by: Leeta Latham
In my early 20s, I took a job as an outdoor science school instructor, working in the San Bernardino mountains. On the first night of each week, we took students out for an astronomy night. My first week with students was with a group of boys from an urban area of Orange County. It was winter in the mountains and that night was very cold and breathtakingly clear. The boys were inside putting on hats and jackets, and I was waiting outside for them. As the door opened, two boys bounded out the door, but the third boy stopped suddenly in the doorway and stared open-mouthed at the night sky. He was simply awestruck by the night sky – of stars, planets, and the milky way.
I recognized that look, that feeling of awe. I can remember the first time I felt it. It was a year and a half prior and I was drift diving off the Mariana Islands. My buddy and I had just ascended and were resting at about 15 feet from the surface (our safety stop). Prior to the safety stop, I had been focused on the ascent, and before that, the reef. Now the current had taken us just out of sight of the reef, leaving us with nothing but water surrounding us. I watched the ever-increasing distance of water between myself and the reef I once saw in front of me. Behind me and below me the ocean floor fell away. I drifted along like zooplankton, with no sound but my breathing and I became very aware of how very small I was in this immense ocean. I was in awe at its vastness. And as I watched my student gaze upward into the immensity of space, I wondered if he too felt part of something bigger.
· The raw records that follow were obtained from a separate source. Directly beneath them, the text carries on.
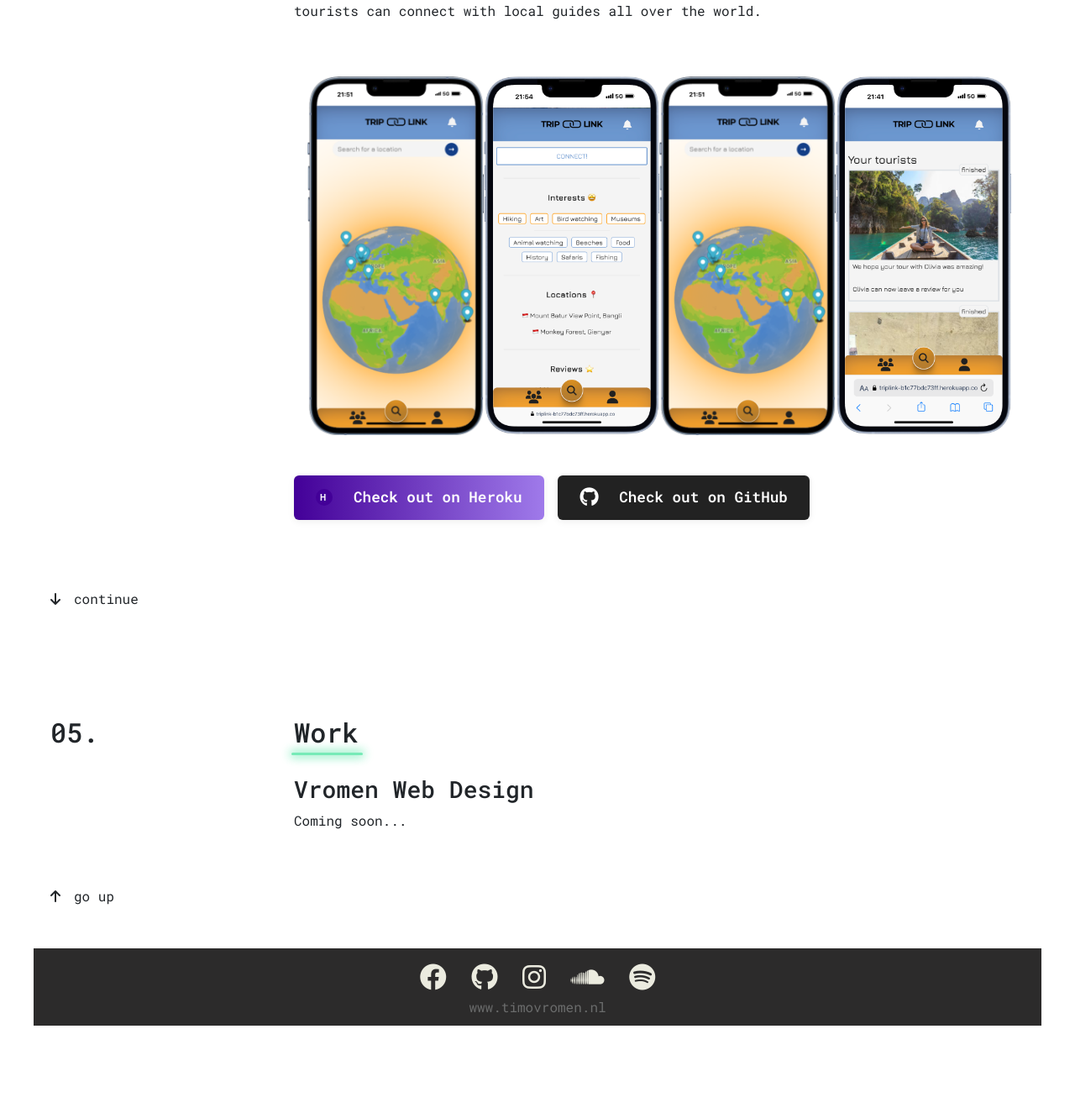
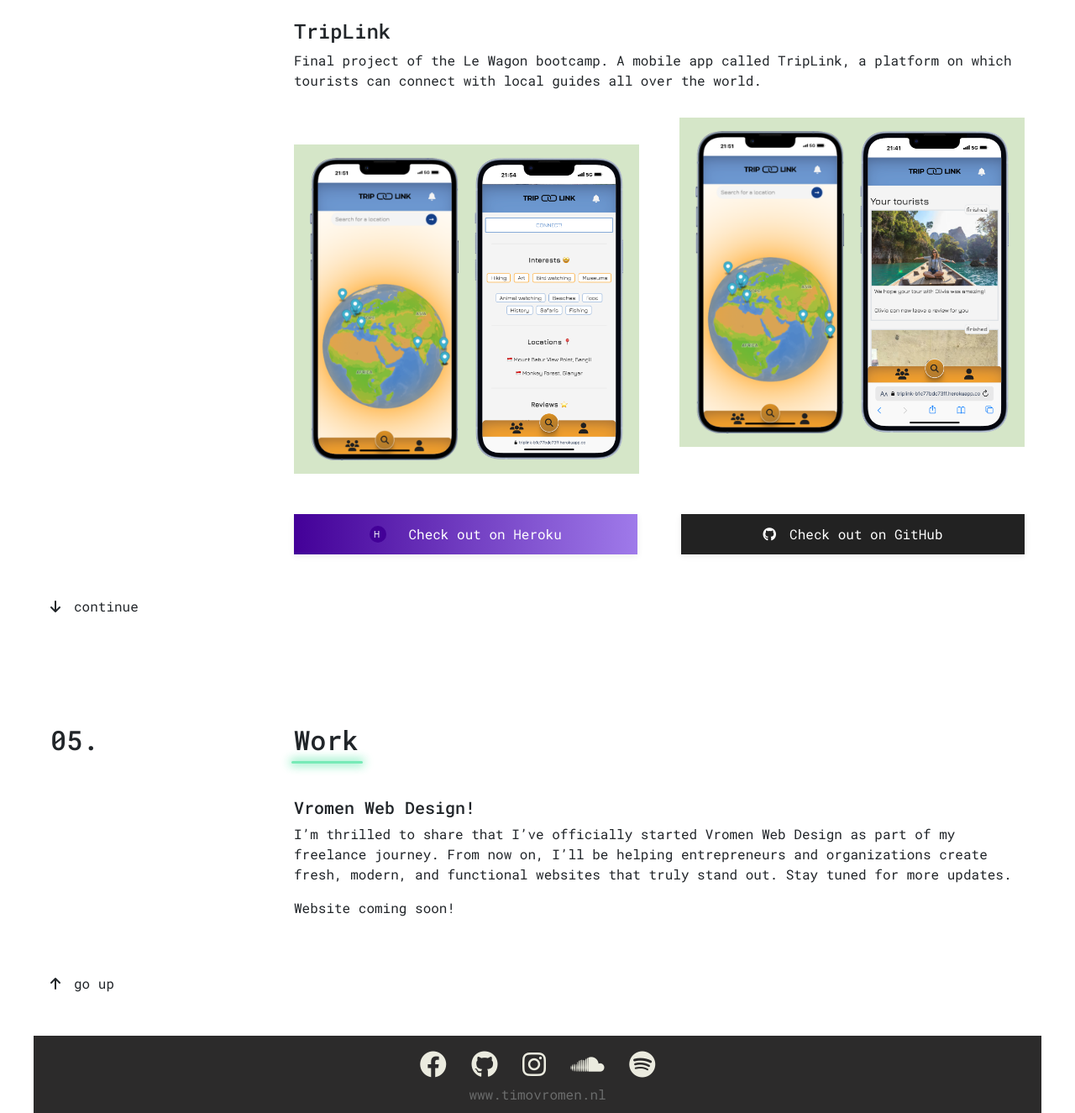
Before and after one commit to timovr7/timovromen, a PHP site: page / in a window 1280 px wide. Shown: the part 3783-5108 px from the top of the page at 84% size. Before the commit the page ends 5004 px from the top, so only its background shows below. Run offline with PHP 8.4, Linux system fonts and the light colour scheme; some libraries are stand-ins or nearby versions.

Commit message:
projects section and work section

```diff
--- a/css/components/buttons.css
+++ b/css/components/buttons.css
@@ -21,25 +21,21 @@
 .project-buttons {
   display: flex;
   flex-wrap: wrap;
-  gap: 1rem;
-  margin: 2rem 0;
+  justify-content: space-between;
+  margin-top: 3rem;
 }
 
 .project-btn {
-  display: inline-flex;
+  display: flex;
   align-items: center;
-  gap: 0.75em;
+  justify-content: center;
+  gap: 1rem;
   padding: 0.75em 1.5em;
-  border-radius: 6px;
-  font-size: 1.1rem;
-  font-family: 'Roboto Mono', monospace;
-  font-weight: 600;
+  font-weight: 400;
   text-decoration: none;
   transition: background 0.2s, box-shadow 0.2s, transform 0.2s;
   box-shadow: 0 2px 8px rgba(0,0,0,0.07);
-  border: none;
-  cursor: pointer;
-  outline: none;
+  width: 47%;
 }
 
 .heroku-btn {
--- a/css/components/images.css
+++ b/css/components/images.css
@@ -11,5 +11,6 @@
 }
 
 .triplink-phone {
-  width: 50%;
+  width: 43%;
+  margin: 1rem 0;
 }
--- a/css/components/section-title.css
+++ b/css/components/section-title.css
@@ -1,7 +1,7 @@
 .section-title {
   display: inline-block;
   position: relative;
-  margin-bottom: 2rem;
+  margin-bottom: 3rem;
 }
 
 .section-title::after {
--- a/css/pages/index.css
+++ b/css/pages/index.css
@@ -91,20 +91,26 @@
 
 .triplink-container {
   display: flex;
-  align-items: center;
-  justify-content: space-between;
-  margin-top: 50px;
-  border-radius: 0.5rem;
-  padding: 1rem;
+  flex-wrap: wrap;
+  gap: 2rem
 }
 
 .triplink-container-left {
   display: flex;
+  justify-content: space-evenly;
+  background-color: #d5e6c8;
+
+  height: 100%;
 }
 
 .triplink-container-right {
   display: flex;
+  justify-content: space-evenly;
+  background-color: #d5e6c8;
+  height: 100%;
 }
+
+
 
 /*  ---------- Scroll Bar  ---------- */
 .scroll-bar {
@@ -155,6 +161,18 @@
   #underscore {
     margin-bottom: -20px;
   }
+  .triplink-container {
+    flex-wrap: nowrap;
+    gap: 0;
+    margin-top: 2rem;
+  }
+  .triplink-container-left {
+    margin-right: 1.5rem;
+    margin-top: 2rem;
+  }
+  .triplink-container-right {
+    margin-left: 1.5rem;
+  }
 
 @media (min-width: 900px) {
 }
--- a/index.html
+++ b/index.html
@@ -279,20 +279,20 @@
           <h2 class="section-title">Projects</h2>
           <div class="triplink">
             <img src="images/triplink.png" alt="TripLink" class="triplink-main">
-            <h3>TripLink</h3>
+            <h4 class="mt-4">TripLink</h4>
             <p class="mb-3">Final project of the Le Wagon bootcamp. A mobile app called TripLink, a platform on which
               tourists can
               connect with local guides all over the world.</p>
-
-
             <div class="triplink-container">
               <div class="triplink-container-left">
                 <img src="images/triplink-home.png" alt="TripLink" class="triplink-phone">
                 <img src="images/triplink-guide.png" alt="TripLink" class="triplink-phone">
+
               </div>
               <div class="triplink-container-right">
                 <img src="images/triplink-home.png" alt="TripLink" class="triplink-phone">
                 <img src="images/triplink-connect.png" alt="TripLink" class="triplink-phone">
+              </div>
             </div>
           </div>
 
@@ -307,7 +307,7 @@
             </a>
             <a href="https://github.com/timovr7/TripLink" target="_blank" rel="noopener noreferrer"
               class="project-btn github-btn">
-                <i class="fa-brands fa-github btn-icon" aria-hidden="true"></i>
+              <i class="fa-brands fa-github" aria-hidden="true"></i>
               Check out on GitHub
             </a>
           </div>
@@ -321,7 +321,6 @@
       <i class="fa-solid fa-arrow-down"></i>
       <p>continue</p>
     </a>
-    </div>
 
 
     <!---------- Section 5 -------------------- Work ---------->
@@ -332,11 +331,14 @@
         </div>
         <div class="content-right">
           <h2 class="section-title">Work</h2>
-          <h3>Vromen Web Design</h3>
-          <p>Coming soon...</p>
+          <h5>Vromen Web Design!</h5>
+          <p class="mt-2">I’m thrilled to share that I’ve officially started Vromen Web Design as part of my freelance
+            journey. From
+            now on, I’ll be helping entrepreneurs and organizations create fresh, modern, and functional websites that
+            truly stand out. Stay tuned for more updates.</p>
+            <p>Website coming soon!</p>
           </div>
         </div>
-
 
 
 
```
Also changed, not shown: images/triplink-screenshot-2.png (renamed from images/triplink-s.png), images/triplink-screenshot.png (added), images/triplink2.png, 3 other files. Lines whose indentation alone changed are shown as unchanged.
Many have experienced the feeling of awe, but the scientific study of awe is only about 20 years old. In their groundbreaking 2003 paper, psychologists Dacher Keltner and Jonathan Haidt proposed experiences of awe have the following two components: an experience of “vastness”, and a “need for accommodation.” Examples of vastness can be actual like Yosemite Valley or a moving piece of music, but it can also refer to conceptual vastness like the theory of relativity. In the study, Keltner and Haidt go on to explain that “Vastness refers to anything that is experienced as being much larger than the self, or the self’s ordinary level of experience.” Whether vastness is literal or conceptual it changes your understanding of the world. The “need for accommodation” that Keltner and Haidt referred to is when you make a shift (accommodation) in your understanding of the world to make sense of the experience.
It is not surprising that nature is a leading elicitor of awe. Nature does have all those mountaintop vistas, towering trees, and vast oceans going for it. In other scientific studies of awe, experiences in nature consistently rank as one of the top one or two catalysts of awe. These awe experiences have both physiological and psychological affects. Goosebumps and increased heart rate are common reactions when experiencing awe, as are increase levels of generosity, kindness, and prosocial behaviors like empathy.
One of our goals is to provide opportunities for transformative experiences while connecting with and visiting the Nature Reserve. We want you to stand under the branches of a 500-year oak tree and wonder how the land has changed since it was a sapling and what stories it would tell us if we spoke the same language. We want you to stand at the top of a ridge trail and watch the sunrise. We want you to join us for an astronomy night where you gaze into the galaxy and perhaps feel your own place within it. We invite you to experience awe.
Check out our Event Calendar for potential experiences of awe.